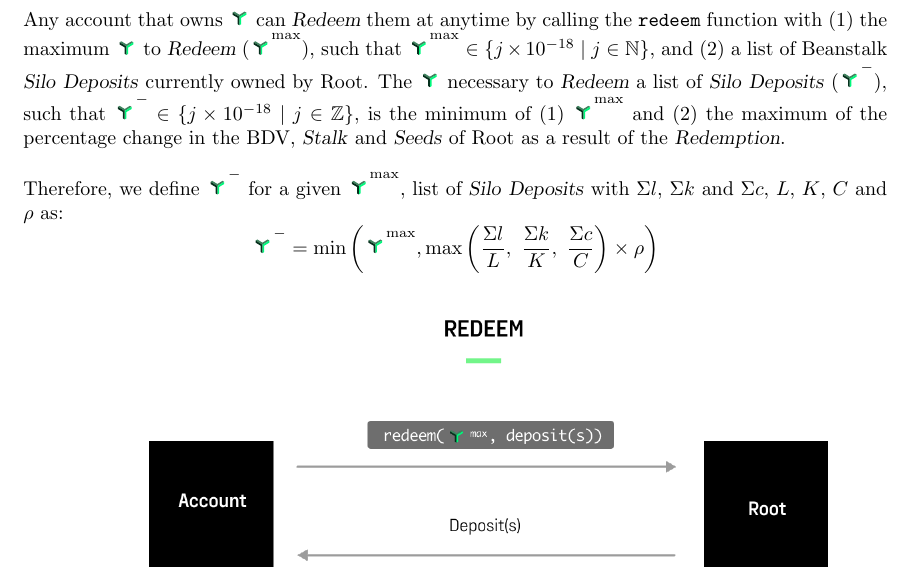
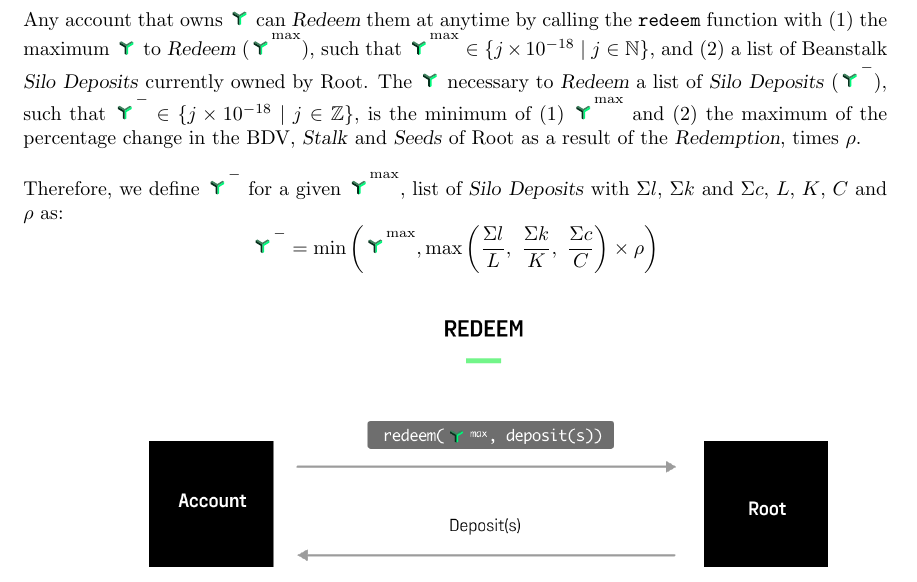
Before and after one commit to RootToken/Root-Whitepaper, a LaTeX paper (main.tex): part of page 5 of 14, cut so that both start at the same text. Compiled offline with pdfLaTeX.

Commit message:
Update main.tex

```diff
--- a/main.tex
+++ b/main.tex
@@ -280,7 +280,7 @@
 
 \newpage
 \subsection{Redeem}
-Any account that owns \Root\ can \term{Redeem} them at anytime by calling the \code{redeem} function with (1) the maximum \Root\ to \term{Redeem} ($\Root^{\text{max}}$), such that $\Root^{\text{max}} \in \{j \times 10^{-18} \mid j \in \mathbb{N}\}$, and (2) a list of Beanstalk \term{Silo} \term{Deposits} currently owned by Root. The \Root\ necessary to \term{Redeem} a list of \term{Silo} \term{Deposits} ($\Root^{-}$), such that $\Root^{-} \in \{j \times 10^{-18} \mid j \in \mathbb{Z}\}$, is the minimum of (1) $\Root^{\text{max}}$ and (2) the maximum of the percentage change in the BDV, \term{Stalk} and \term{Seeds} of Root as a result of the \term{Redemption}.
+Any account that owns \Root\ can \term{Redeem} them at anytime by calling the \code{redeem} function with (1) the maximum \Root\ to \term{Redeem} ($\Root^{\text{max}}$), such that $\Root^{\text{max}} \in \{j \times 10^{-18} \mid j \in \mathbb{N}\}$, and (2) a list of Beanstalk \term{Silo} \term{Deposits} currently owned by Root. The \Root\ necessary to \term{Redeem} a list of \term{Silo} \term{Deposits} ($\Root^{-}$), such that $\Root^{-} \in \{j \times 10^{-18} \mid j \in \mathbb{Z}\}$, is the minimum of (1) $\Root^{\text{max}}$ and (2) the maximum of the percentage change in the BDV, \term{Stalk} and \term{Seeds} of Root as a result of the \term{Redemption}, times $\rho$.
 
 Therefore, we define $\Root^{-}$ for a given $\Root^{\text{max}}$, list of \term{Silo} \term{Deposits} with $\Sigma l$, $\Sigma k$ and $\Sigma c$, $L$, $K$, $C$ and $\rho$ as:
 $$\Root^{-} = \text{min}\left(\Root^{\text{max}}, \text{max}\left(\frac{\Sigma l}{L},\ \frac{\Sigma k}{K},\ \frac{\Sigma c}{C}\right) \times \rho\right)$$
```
◆ ◆ ◆
• [Task to carry out]
The entries above are to be printed again word for word, with every picture removed.

• [Response to this task]
Before and after one commit to RootToken/Root-Whitepaper, a LaTeX paper (main.tex): part of page 5 of 14, cut so that both start at the same text. Compiled offline with pdfLaTeX.

Commit message:
Update main.tex

```diff
--- a/main.tex
+++ b/main.tex
@@ -280,7 +280,7 @@
 
 \newpage
 \subsection{Redeem}
-Any account that owns \Root\ can \term{Redeem} them at anytime by calling the \code{redeem} function with (1) the maximum \Root\ to \term{Redeem} ($\Root^{\text{max}}$), such that $\Root^{\text{max}} \in \{j \times 10^{-18} \mid j \in \mathbb{N}\}$, and (2) a list of Beanstalk \term{Silo} \term{Deposits} currently owned by Root. The \Root\ necessary to \term{Redeem} a list of \term{Silo} \term{Deposits} ($\Root^{-}$), such that $\Root^{-} \in \{j \times 10^{-18} \mid j \in \mathbb{Z}\}$, is the minimum of (1) $\Root^{\text{max}}$ and (2) the maximum of the percentage change in the BDV, \term{Stalk} and \term{Seeds} of Root as a result of the \term{Redemption}.
+Any account that owns \Root\ can \term{Redeem} them at anytime by calling the \code{redeem} function with (1) the maximum \Root\ to \term{Redeem} ($\Root^{\text{max}}$), such that $\Root^{\text{max}} \in \{j \times 10^{-18} \mid j \in \mathbb{N}\}$, and (2) a list of Beanstalk \term{Silo} \term{Deposits} currently owned by Root. The \Root\ necessary to \term{Redeem} a list of \term{Silo} \term{Deposits} ($\Root^{-}$), such that $\Root^{-} \in \{j \times 10^{-18} \mid j \in \mathbb{Z}\}$, is the minimum of (1) $\Root^{\text{max}}$ and (2) the maximum of the percentage change in the BDV, \term{Stalk} and \term{Seeds} of Root as a result of the \term{Redemption}, times $\rho$.
 
 Therefore, we define $\Root^{-}$ for a given $\Root^{\text{max}}$, list of \term{Silo} \term{Deposits} with $\Sigma l$, $\Sigma k$ and $\Sigma c$, $L$, $K$, $C$ and $\rho$ as:
 $$\Root^{-} = \text{min}\left(\Root^{\text{max}}, \text{max}\left(\frac{\Sigma l}{L},\ \frac{\Sigma k}{K},\ \frac{\Sigma c}{C}\right) \times \rho\right)$$
```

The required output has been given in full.